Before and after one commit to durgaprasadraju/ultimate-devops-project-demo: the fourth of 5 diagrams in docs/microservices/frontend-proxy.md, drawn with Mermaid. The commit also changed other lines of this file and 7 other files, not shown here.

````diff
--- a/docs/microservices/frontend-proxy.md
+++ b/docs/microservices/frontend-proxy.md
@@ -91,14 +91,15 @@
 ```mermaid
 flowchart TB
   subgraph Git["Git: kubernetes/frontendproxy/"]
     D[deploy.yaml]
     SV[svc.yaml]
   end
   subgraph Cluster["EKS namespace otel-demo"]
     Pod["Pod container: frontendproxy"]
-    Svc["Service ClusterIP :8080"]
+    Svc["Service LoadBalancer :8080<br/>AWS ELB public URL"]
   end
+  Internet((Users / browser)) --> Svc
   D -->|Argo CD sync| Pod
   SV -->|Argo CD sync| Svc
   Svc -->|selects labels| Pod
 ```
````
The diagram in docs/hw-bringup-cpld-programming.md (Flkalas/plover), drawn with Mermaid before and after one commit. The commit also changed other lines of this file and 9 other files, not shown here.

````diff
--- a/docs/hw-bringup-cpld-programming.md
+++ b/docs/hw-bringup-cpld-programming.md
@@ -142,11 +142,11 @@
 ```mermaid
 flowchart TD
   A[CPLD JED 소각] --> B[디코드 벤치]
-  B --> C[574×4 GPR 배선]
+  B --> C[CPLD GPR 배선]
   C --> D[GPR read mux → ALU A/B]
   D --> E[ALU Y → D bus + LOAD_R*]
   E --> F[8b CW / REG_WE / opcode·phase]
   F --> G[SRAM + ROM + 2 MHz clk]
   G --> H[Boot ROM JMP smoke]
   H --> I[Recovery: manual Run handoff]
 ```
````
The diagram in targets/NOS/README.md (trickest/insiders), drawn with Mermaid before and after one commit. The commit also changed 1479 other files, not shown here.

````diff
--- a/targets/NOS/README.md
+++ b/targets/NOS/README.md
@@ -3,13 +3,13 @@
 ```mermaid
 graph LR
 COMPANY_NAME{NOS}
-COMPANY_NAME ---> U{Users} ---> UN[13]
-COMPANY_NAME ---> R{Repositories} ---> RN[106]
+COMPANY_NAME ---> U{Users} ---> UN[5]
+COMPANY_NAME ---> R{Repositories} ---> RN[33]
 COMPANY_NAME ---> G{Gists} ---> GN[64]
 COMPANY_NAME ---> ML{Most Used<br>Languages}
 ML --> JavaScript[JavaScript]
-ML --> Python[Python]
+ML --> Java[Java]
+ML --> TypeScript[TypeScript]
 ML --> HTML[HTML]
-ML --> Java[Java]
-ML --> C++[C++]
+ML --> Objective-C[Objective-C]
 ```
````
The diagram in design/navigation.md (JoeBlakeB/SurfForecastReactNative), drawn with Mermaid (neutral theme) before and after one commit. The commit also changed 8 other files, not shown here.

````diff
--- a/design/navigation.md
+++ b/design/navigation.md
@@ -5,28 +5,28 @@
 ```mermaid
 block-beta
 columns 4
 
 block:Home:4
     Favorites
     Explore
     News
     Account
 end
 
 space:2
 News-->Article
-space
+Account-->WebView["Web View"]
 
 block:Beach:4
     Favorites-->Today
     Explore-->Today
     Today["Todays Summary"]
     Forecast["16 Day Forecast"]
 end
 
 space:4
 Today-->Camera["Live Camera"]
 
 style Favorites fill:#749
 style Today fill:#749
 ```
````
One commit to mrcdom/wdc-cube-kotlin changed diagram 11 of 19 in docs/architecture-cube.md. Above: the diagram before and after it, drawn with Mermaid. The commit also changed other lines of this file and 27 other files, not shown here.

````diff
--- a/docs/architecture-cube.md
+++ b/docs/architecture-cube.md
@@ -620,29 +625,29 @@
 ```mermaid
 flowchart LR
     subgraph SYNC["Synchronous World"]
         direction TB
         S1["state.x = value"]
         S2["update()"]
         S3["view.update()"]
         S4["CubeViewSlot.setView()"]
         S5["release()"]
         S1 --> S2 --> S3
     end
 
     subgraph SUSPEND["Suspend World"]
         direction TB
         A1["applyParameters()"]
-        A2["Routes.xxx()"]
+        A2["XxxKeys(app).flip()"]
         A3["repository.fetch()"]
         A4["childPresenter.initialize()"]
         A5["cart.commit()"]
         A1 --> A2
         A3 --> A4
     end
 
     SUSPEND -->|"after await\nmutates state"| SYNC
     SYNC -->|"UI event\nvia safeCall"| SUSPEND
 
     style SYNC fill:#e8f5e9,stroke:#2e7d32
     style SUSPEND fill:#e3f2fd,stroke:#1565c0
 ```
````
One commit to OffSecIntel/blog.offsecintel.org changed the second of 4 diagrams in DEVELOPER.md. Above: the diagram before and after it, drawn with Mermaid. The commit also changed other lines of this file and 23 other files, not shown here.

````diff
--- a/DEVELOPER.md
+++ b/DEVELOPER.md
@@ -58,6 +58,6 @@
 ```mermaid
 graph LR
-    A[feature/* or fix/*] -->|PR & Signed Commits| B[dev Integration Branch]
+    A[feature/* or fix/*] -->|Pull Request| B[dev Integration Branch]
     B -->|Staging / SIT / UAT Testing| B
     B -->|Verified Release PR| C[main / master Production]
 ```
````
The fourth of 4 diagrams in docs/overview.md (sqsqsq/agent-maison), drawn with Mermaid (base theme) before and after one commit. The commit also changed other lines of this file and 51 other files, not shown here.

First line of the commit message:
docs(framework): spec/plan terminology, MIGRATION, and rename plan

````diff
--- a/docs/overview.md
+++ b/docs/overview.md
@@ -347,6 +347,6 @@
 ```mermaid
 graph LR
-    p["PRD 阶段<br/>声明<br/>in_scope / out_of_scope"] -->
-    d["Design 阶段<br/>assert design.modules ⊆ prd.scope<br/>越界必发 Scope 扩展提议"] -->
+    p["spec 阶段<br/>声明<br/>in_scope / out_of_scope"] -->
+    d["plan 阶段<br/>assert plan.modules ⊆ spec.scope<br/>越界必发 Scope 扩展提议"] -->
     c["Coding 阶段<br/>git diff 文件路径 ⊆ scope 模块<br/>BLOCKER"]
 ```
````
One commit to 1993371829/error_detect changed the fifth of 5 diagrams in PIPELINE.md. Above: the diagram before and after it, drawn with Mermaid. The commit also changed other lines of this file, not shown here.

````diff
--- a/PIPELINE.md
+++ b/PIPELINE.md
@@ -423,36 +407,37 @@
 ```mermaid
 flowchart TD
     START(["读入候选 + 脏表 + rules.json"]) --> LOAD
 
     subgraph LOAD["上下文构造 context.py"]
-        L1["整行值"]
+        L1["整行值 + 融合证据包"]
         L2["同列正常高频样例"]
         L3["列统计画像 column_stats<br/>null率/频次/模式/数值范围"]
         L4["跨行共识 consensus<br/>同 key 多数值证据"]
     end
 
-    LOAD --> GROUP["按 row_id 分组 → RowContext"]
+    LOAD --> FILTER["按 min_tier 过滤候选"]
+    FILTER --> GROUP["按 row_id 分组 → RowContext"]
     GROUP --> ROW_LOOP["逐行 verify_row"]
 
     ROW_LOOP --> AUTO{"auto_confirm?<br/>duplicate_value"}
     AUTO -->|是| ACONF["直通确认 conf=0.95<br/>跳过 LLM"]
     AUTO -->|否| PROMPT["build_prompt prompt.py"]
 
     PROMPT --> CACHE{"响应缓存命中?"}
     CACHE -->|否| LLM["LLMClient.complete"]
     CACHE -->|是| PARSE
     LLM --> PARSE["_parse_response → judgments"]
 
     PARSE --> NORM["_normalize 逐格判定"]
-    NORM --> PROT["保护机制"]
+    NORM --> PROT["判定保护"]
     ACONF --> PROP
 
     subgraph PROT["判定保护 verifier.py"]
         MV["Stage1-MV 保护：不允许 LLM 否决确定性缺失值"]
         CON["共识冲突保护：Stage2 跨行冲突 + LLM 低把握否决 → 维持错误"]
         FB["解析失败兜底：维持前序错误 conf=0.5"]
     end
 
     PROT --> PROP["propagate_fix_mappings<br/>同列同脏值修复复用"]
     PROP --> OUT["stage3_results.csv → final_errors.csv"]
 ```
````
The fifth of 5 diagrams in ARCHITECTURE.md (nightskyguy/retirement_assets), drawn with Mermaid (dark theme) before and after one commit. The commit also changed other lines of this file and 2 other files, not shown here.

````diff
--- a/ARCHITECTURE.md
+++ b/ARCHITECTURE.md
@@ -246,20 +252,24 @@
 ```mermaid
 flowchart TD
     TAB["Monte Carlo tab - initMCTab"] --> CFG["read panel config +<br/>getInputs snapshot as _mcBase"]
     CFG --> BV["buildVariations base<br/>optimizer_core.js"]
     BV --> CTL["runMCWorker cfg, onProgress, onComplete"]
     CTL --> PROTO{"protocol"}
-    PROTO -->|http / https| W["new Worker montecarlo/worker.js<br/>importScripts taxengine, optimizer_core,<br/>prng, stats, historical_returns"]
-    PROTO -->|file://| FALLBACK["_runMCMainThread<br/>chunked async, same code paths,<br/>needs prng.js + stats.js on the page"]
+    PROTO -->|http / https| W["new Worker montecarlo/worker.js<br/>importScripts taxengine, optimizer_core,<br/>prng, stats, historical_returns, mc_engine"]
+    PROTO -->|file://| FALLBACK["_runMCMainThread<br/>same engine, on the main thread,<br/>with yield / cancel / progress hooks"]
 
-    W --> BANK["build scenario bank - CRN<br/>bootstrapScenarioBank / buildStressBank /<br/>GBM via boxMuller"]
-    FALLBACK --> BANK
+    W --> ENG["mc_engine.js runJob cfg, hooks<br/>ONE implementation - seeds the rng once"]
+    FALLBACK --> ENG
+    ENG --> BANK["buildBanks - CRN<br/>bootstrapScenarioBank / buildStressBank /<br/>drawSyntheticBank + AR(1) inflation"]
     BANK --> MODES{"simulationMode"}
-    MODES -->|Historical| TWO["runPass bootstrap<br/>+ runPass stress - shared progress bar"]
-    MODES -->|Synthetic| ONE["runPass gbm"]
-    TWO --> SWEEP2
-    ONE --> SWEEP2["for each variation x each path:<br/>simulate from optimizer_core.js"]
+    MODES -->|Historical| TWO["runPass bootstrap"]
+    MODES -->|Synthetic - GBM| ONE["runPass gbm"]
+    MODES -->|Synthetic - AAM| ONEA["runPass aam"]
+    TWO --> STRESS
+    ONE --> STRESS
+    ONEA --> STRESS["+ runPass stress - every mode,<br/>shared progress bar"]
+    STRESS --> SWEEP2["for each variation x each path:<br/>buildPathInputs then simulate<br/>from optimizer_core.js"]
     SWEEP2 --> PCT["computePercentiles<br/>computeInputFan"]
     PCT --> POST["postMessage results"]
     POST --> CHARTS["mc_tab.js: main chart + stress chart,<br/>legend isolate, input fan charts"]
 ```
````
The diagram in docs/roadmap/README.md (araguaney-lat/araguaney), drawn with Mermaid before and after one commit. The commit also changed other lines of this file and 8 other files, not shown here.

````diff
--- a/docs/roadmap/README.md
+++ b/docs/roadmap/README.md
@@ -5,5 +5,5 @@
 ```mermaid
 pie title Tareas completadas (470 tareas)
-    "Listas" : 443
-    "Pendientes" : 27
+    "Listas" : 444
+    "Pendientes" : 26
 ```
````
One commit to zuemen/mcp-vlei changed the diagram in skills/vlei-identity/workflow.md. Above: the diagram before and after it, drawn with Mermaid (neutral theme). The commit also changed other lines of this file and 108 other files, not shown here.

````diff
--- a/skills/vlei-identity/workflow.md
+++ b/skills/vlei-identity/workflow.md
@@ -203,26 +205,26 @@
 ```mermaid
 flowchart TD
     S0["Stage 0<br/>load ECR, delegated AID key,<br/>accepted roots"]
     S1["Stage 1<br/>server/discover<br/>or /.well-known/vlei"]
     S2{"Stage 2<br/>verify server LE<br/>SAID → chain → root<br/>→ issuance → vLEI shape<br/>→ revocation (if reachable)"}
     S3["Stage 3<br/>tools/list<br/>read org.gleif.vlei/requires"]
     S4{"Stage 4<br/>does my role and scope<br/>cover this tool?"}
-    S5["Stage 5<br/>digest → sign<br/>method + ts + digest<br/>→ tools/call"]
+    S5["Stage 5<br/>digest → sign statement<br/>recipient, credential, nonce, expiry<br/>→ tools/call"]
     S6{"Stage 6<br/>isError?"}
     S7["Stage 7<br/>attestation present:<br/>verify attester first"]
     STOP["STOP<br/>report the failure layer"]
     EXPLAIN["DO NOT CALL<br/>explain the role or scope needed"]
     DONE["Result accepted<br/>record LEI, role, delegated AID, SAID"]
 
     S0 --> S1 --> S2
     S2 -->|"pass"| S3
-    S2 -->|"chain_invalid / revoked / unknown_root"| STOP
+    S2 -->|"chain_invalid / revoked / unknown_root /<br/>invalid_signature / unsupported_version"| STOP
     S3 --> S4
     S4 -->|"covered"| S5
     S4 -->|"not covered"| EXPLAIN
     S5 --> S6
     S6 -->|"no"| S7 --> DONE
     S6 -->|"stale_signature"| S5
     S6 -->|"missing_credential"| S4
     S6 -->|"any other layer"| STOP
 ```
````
+++++
## Your task
Which lines above include the word "PROTO"? Return each one.

## Your solution
     CTL --> PROTO{"protocol"}
-    PROTO -->|http / https| W["new Worker montecarlo/worker.js<br/>importScripts taxengine, optimizer_core,<br/>prng, stats, historical_returns"]
-    PROTO -->|file://| FALLBACK["_runMCMainThread<br/>chunked async, same code paths,<br/>needs prng.js + stats.js on the page"]
+    PROTO -->|http / https| W["new Worker montecarlo/worker.js<br/>importScripts taxengine, optimizer_core,<br/>prng, stats, historical_returns, mc_engine"]
+    PROTO -->|file://| FALLBACK["_runMCMainThread<br/>same engine, on the main thread,<br/>with yield / cancel / progress hooks"]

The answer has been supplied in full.